My grandchildren have discovered YouTube.
Now I am hoping that both of them, though still quite young, get the moviemaking bug.
This little book of 72 pages is very kid friendly. There's a short chapter on what you need: some form of video camera that will output directly to the computer for live capture. That could be a cheap webcam or an expensive HD set-up, as long it has a FireWire or USB capability for direct capture. They recommend you download the very capable SAM Animation software developed by Tufts University. (The version they suggest is free, but there is also a more advanced paid version as well.) This is followed by several pages on using the SAM program. The SAM program is an excellent choice for the task.
This chapter is very well done and will serve both parents (and grandparents) who want to guide their kids - and the kids themselves. For slightly older children, the instructions are easy to grasp.
There are 18 projects or, if you want o view them this way, lessons, which cover different aspects of stop motion animation. All of the projects are laid out very well in steps-by-step form. Most of the projects have a tip or two, such as how to make it look like a toy car is going over a cliff.
A small amount of Plasticene modeling clay is included for the chapters on claymation.
A number of pages are given over to die-cut pop-outs for use in creating some of the projects. For example, there are six sets of printed lips in various positions for use in making videos of talking vegetables and the like. Providing these is actually a thoughtful touch since it makes it a lot easier for kids to get into the project without having to undertake a lot of extraneous activities.
Overall, this is a very well done book. For kids aged 5 - 9, the assistance of an older person will probably be very helpful. For children aged 10 and older, the book itself should be sufficient.
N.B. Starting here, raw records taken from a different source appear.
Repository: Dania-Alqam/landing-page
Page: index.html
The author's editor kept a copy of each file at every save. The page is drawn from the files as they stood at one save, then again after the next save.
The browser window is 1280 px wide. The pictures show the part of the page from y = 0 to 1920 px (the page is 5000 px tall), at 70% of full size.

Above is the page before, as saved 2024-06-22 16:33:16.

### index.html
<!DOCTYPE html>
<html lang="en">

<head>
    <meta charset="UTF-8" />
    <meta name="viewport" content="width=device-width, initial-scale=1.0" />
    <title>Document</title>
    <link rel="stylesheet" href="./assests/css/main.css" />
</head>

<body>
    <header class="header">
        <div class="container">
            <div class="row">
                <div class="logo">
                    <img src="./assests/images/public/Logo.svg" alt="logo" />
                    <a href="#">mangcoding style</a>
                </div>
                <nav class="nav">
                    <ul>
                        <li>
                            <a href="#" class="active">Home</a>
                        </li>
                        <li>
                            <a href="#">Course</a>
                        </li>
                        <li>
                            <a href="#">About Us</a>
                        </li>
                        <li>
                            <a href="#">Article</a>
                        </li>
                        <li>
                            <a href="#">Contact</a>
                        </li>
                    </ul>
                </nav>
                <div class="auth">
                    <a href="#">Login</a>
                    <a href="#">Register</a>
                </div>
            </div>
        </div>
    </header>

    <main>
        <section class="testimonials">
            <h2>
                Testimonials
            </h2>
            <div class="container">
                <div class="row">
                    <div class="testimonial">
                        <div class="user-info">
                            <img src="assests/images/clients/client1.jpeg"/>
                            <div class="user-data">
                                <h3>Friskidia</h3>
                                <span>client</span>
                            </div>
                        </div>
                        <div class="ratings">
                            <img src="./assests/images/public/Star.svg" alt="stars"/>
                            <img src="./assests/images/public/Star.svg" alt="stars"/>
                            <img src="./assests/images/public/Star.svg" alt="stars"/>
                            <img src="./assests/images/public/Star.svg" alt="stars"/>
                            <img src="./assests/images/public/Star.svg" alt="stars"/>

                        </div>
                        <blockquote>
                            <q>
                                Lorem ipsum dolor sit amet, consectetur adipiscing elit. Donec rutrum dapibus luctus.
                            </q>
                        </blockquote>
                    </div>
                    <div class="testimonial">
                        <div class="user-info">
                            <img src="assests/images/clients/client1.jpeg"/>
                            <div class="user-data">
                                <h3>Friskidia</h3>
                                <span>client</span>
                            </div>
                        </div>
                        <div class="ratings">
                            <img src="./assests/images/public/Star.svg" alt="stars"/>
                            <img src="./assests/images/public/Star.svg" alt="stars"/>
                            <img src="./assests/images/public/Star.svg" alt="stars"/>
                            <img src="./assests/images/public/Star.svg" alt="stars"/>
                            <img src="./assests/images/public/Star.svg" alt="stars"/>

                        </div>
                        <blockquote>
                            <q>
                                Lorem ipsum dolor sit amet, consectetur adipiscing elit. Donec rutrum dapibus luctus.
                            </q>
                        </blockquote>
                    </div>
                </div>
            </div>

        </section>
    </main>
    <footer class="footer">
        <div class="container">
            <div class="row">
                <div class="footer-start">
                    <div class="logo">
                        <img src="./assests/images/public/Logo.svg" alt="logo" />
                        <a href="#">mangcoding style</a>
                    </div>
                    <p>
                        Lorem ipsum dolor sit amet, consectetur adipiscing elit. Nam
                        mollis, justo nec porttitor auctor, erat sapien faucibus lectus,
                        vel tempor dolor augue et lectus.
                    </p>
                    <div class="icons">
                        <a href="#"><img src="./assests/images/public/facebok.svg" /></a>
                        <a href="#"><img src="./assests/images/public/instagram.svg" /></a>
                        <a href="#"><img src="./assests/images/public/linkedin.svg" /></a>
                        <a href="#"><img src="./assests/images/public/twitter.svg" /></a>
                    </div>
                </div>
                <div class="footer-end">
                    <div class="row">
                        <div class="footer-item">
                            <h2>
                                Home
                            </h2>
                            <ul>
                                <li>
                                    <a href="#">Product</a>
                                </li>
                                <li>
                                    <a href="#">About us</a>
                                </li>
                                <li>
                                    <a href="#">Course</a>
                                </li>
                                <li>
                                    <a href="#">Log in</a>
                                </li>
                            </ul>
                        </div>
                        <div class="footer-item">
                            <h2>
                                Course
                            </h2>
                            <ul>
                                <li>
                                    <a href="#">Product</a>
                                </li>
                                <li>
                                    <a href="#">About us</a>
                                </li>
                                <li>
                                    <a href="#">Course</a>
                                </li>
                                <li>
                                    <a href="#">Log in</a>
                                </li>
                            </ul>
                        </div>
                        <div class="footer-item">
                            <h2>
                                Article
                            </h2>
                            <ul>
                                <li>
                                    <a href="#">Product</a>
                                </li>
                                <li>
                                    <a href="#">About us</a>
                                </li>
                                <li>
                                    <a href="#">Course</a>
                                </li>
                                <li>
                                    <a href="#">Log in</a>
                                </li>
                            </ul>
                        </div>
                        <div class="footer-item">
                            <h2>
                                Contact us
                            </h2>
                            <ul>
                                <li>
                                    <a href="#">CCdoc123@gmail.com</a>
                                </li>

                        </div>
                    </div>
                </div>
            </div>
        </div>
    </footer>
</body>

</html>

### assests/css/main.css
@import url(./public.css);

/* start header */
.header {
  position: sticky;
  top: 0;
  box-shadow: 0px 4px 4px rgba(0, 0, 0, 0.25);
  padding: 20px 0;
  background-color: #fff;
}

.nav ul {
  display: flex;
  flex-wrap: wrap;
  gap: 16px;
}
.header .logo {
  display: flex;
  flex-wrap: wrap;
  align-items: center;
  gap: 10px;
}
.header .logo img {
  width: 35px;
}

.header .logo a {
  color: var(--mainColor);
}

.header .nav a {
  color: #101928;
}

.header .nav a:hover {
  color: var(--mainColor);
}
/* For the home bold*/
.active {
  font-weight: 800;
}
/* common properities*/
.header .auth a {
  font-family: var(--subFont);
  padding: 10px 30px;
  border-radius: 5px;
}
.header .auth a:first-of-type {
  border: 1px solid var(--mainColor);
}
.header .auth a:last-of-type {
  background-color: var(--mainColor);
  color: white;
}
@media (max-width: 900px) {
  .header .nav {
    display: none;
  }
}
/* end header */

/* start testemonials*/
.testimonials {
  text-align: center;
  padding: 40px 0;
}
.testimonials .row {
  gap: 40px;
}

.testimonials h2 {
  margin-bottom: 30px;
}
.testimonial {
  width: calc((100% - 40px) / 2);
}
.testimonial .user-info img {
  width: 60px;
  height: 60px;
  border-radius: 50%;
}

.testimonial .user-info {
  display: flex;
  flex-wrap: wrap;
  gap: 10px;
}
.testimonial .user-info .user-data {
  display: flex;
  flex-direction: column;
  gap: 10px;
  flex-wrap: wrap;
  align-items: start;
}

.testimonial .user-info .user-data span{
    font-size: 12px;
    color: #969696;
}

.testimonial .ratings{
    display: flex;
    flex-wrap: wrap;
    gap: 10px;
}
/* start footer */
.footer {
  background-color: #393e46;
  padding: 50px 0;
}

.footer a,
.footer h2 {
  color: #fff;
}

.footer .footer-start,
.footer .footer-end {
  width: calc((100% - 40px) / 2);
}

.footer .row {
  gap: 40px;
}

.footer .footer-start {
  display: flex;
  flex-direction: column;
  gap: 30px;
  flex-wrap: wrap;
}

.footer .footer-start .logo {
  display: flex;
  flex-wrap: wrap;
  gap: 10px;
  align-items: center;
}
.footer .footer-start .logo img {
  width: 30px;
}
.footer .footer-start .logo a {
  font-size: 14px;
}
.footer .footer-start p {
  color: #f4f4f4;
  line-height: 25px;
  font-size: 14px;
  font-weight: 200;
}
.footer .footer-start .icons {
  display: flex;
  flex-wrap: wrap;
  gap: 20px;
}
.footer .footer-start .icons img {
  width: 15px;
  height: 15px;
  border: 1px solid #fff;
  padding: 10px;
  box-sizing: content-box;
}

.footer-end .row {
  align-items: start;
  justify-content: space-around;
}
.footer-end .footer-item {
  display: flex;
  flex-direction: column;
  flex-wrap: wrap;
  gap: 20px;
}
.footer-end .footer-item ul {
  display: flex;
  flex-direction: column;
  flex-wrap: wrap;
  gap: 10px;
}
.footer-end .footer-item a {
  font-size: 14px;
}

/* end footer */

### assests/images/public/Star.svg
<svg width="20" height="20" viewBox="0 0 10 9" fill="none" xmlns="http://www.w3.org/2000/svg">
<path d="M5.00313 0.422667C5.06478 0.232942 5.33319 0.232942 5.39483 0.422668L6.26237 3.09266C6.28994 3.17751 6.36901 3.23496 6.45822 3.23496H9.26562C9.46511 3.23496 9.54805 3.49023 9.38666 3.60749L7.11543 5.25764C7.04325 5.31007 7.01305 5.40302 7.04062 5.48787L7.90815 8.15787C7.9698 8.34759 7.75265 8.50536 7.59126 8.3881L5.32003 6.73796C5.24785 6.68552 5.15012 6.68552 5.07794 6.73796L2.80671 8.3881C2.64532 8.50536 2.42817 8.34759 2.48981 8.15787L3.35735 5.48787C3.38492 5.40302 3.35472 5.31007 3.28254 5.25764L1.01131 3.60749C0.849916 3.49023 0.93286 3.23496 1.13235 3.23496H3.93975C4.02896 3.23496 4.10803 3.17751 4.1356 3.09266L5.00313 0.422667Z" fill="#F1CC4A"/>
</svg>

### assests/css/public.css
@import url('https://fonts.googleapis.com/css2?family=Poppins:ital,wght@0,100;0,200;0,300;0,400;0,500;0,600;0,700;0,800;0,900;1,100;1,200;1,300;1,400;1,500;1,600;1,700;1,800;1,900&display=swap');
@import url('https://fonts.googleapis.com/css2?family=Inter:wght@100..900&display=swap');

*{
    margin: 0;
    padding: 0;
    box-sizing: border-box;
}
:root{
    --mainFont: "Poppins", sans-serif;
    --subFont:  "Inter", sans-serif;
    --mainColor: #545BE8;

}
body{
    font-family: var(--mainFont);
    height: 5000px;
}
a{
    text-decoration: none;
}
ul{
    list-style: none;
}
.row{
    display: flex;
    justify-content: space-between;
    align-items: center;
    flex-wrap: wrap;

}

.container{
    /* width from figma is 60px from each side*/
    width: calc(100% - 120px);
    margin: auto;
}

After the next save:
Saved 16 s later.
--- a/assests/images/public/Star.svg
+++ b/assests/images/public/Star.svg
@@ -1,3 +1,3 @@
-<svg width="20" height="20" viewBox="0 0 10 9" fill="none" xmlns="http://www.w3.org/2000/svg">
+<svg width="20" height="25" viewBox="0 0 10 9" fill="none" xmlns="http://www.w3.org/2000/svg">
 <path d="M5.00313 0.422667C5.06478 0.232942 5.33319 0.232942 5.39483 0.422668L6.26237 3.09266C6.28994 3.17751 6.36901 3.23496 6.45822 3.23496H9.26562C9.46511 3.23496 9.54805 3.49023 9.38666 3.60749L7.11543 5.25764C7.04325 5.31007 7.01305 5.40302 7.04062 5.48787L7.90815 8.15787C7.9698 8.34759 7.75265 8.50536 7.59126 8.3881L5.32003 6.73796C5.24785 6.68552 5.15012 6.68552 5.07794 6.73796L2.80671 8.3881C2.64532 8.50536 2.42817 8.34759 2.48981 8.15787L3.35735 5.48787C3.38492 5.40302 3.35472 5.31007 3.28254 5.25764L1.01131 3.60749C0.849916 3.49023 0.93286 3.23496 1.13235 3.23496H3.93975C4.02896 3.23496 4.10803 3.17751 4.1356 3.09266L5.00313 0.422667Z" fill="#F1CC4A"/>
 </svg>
I can hardly wait for the next visit from the grandchildren. Animation fun ahead!